Welsh countertenor Iestyn Davies’ Oberon added an eerie and otherworldly touch as he flies about in his Wizard of Oz floating carriage, donning a spectacular feathered headress. Laura Claycomb, in a mile long blue fabric train, gave Tytania a cool and goddess like distance, tempered by her ethereal presence and soaring sound. Baritone and HGO studio alumnus Liam Bonner’s Demetrius hit projected a leading man authority. British bass-baritone Matthew Rose’s Bottom was a joy to behold. His intense physicality, comic timing, expert buffoonery, and robust sound dominated in a good way. His band of Rude Mechanicals, known as Rustics in Britten’s world, amped up the hilarity in the third act. Tenor Norman Reinhardt delivered a convincing performance as Lysander. Marie Lenormand charmed as Hermia, and Katie van Kooten made an impressive HGO debut as Helena. Actor Jon Michael Hill’s Puck grounded the proceedings in Shakespeare’s delicate prose and delivered a lively performance.

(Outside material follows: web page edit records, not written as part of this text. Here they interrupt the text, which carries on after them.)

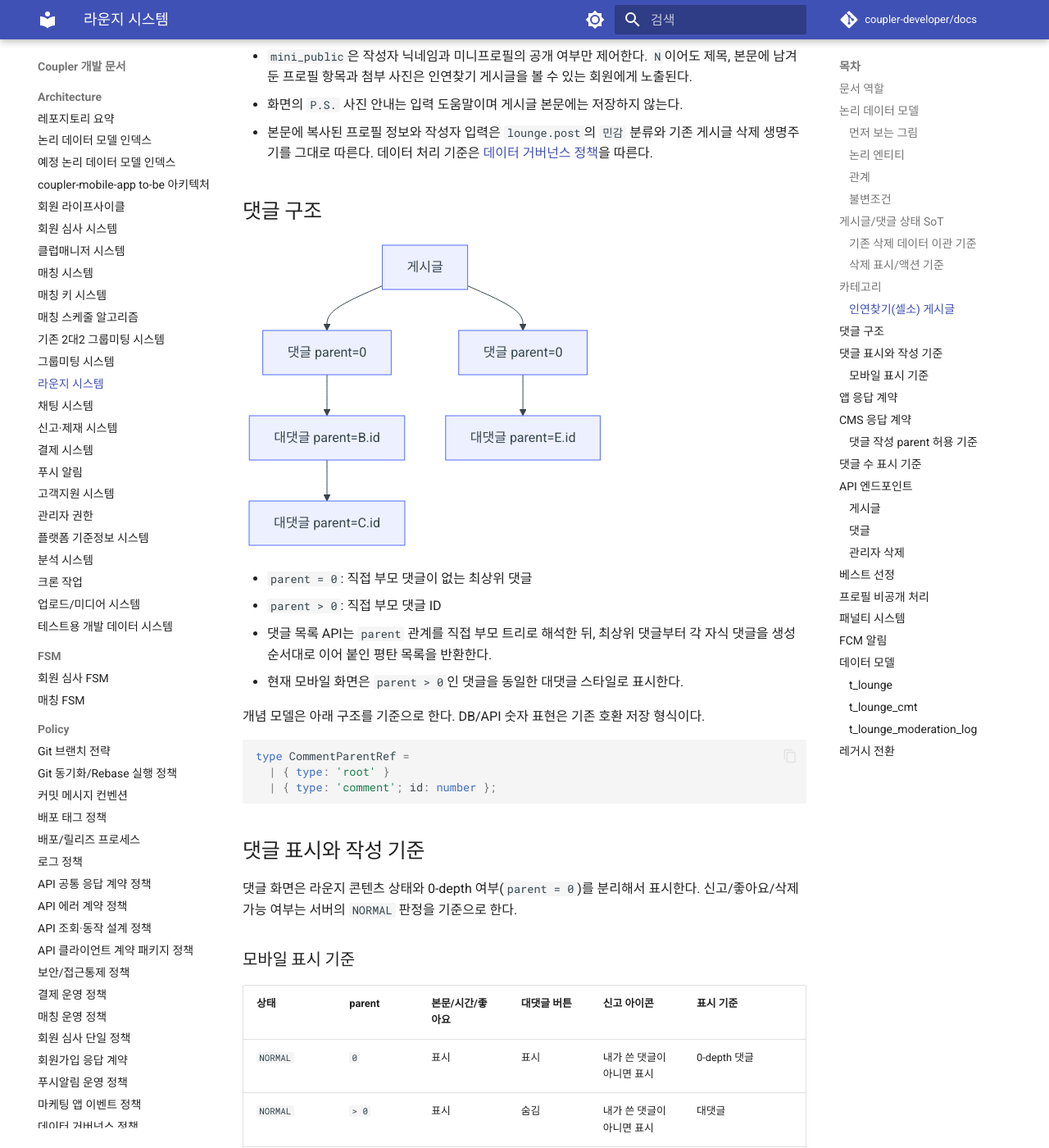
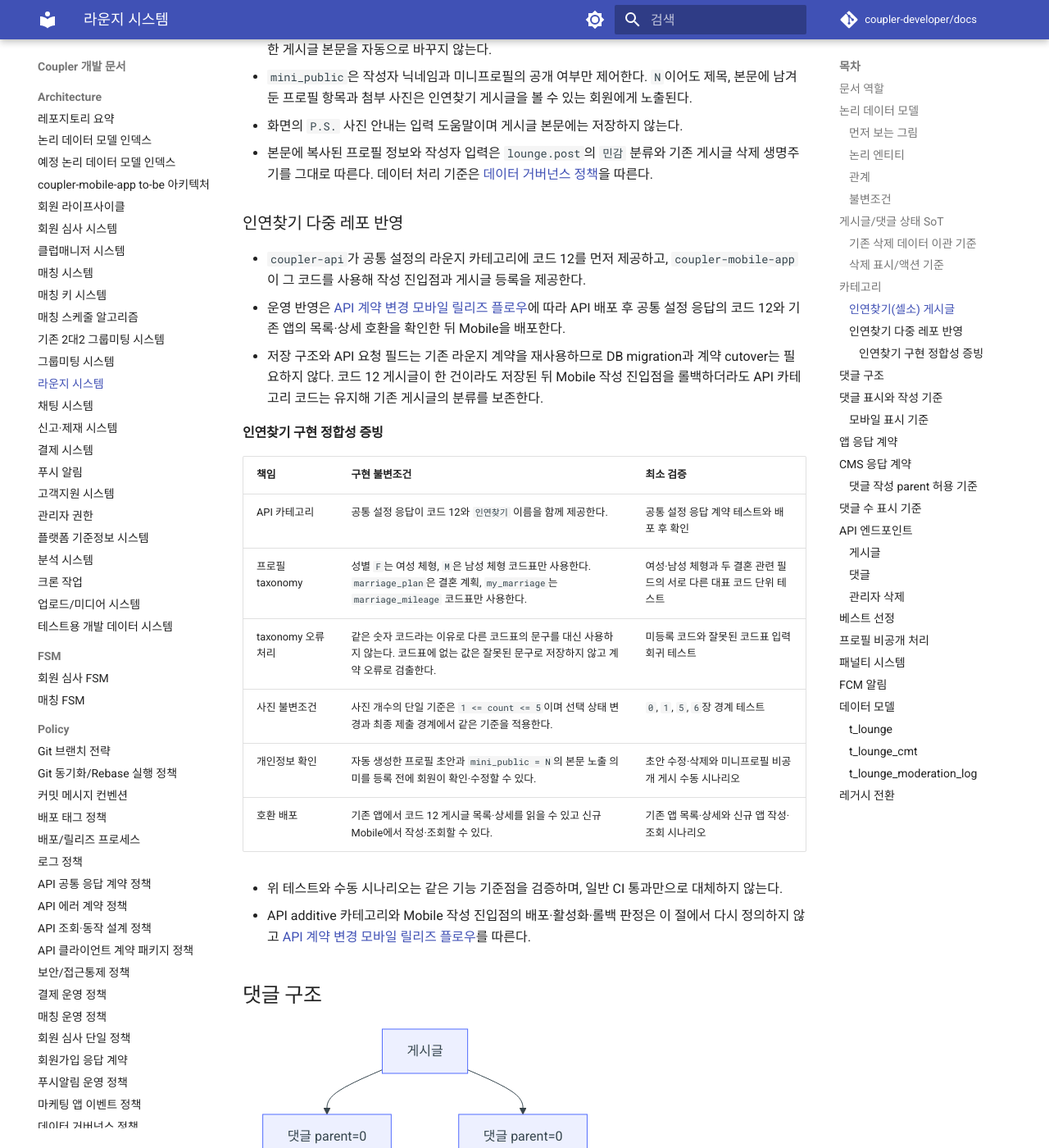
Before and after one commit to coupler-developer/docs, an MkDocs documentation site: the page built from content/architecture/lounge-system.md, in a window 1280 px wide and 1400 px high, scrolled down 4277 px. Shown: the whole window at 82% size. Built offline with MkDocs 1.6.1 and Material for MkDocs 9.7.7, drawn with Linux system fonts in a browser that asks for light colours; comment, search, counter and statistics services are not loaded; some of the changed text lies outside the part shown.

Commit message:
docs: 인연찾기 구현 정합성 기준 추가
Reason:
- 다중 레포 변경에서 taxonomy·사진 제한·배포 호환 검증이 일반 CI 통과만으로 누락될 수 있음

Changes:
- API 선배포와 Mobile 후속 배포·롤백 기준 연결
- taxonomy, 사진 경계, 개인정보, 기존 앱 호환의 구현 불변조건과 최소 검증 정의

How:
- 배포 판단은 기존 API 계약 모바일 릴리즈 flow가 소유하고 라운지 문서는 도메인 정합성 증빙만 설명

Tests:
- yarn validate:docs 통과 (커밋 분리 전 최종 문서 범위)

```diff
--- a/content/architecture/lounge-system.md
+++ b/content/architecture/lounge-system.md
@@ -153,6 +153,7 @@ flowchart LR
 ### 인연찾기(셀소) 게시글
 
 인연찾기 게시글은 일반 라운지 게시글 저장 구조를 사용하며 아래 값으로 식별한다.
+아래 계약의 구현 정합성 증빙은 `인연찾기 다중 레포 반영`에서 연결한 릴리즈 flow의 입력으로 사용한다.
 
 | 항목 | 값과 의미 |
 | --- | --- |
@@ -173,6 +174,31 @@ flowchart LR
 - 화면의 `P.S.` 사진 안내는 입력 도움말이며 게시글 본문에는 저장하지 않는다.
 - 본문에 복사된 프로필 정보와 작성자 입력은 `lounge.post`의 `민감` 분류와 기존 게시글 삭제 생명주기를
   그대로 따른다. 데이터 처리 기준은 [데이터 거버넌스 정책](../policy/data-governance-policy.md)을 따른다.
+
+### 인연찾기 다중 레포 반영
+
+- `coupler-api`가 공통 설정의 라운지 카테고리에 코드 12를 먼저 제공하고, `coupler-mobile-app`이 그 코드를
+  사용해 작성 진입점과 게시글 등록을 제공한다.
+- 운영 반영은 [API 계약 변경 모바일 릴리즈 플로우](../flows/cross-project/api-contract-mobile-release-flow.md)에
+  따라 API 배포 후 공통 설정 응답의 코드 12와 기존 앱의 목록·상세 호환을 확인한 뒤 Mobile을 배포한다.
+- 저장 구조와 API 요청 필드는 기존 라운지 계약을 재사용하므로 DB migration과 계약 cutover는 필요하지
+  않다. 코드 12 게시글이 한 건이라도 저장된 뒤 Mobile 작성 진입점을 롤백하더라도 API 카테고리 코드는
+  유지해 기존 게시글의 분류를 보존한다.
+
+#### 인연찾기 구현 정합성 증빙
+
+| 책임 | 구현 불변조건 | 최소 검증 |
+| --- | --- | --- |
+| API 카테고리 | 공통 설정 응답이 코드 12와 `인연찾기` 이름을 함께 제공한다. | 공통 설정 응답 계약 테스트와 배포 후 확인 |
+| 프로필 taxonomy | 성별 `F`는 여성 체형, `M`은 남성 체형 코드표만 사용한다. `marriage_plan`은 결혼 계획, `my_marriage`는 `marriage_mileage` 코드표만 사용한다. | 여성·남성 체형과 두 결혼 관련 필드의 서로 다른 대표 코드 단위 테스트 |
+| taxonomy 오류 처리 | 같은 숫자 코드라는 이유로 다른 코드표의 문구를 대신 사용하지 않는다. 코드표에 없는 값은 잘못된 문구로 저장하지 않고 계약 오류로 검출한다. | 미등록 코드와 잘못된 코드표 입력 회귀 테스트 |
+| 사진 불변조건 | 사진 개수의 단일 기준은 `1 <= count <= 5`이며 선택 상태 변경과 최종 제출 경계에서 같은 기준을 적용한다. | `0`, `1`, `5`, `6`장 경계 테스트 |
+| 개인정보 확인 | 자동 생성한 프로필 초안과 `mini_public = N`의 본문 노출 의미를 등록 전에 회원이 확인·수정할 수 있다. | 초안 수정·삭제와 미니프로필 비공개 게시 수동 시나리오 |
+| 호환 배포 | 기존 앱에서 코드 12 게시글 목록·상세를 읽을 수 있고 신규 Mobile에서 작성·조회할 수 있다. | 기존 앱 목록·상세와 신규 앱 작성·조회 시나리오 |
+
+- 위 테스트와 수동 시나리오는 같은 기능 기준점을 검증하며, 일반 CI 통과만으로 대체하지 않는다.
+- API additive 카테고리와 Mobile 작성 진입점의 배포·활성화·롤백 판정은 이 절에서 다시 정의하지 않고
+  [API 계약 변경 모바일 릴리즈 플로우](../flows/cross-project/api-contract-mobile-release-flow.md)를 따른다.
 
 ## 댓글 구조
 
```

Neil Armfield directed with eye for the dominance of the fairyland and for the more subtle ways a Britten opera plays out. The pacing of the first two acts felt a tad tedious, but the action and fun picked up in the final act. Dale Ferguson’s sets and costumes conjured a pastoral dreamscape, and a stern geometric Athenian world, visually balancing logic vs. nature. Ferguson frames his enchanted forest under a flowing, breathing sea green cloth, evoking a fluid and watery mood—a good reminder that we have left the world of law and logic. The HGO children’s chorus, under the director of Karen Reeves, added wonder and whimsy. Patrick Summers and the HGO Orchestra brought Britten to life with a crisp and subtle performance. Even Buddy, a sheepdog making his HGO debut, managed to bark on cue and on pitch. How’s that for magic?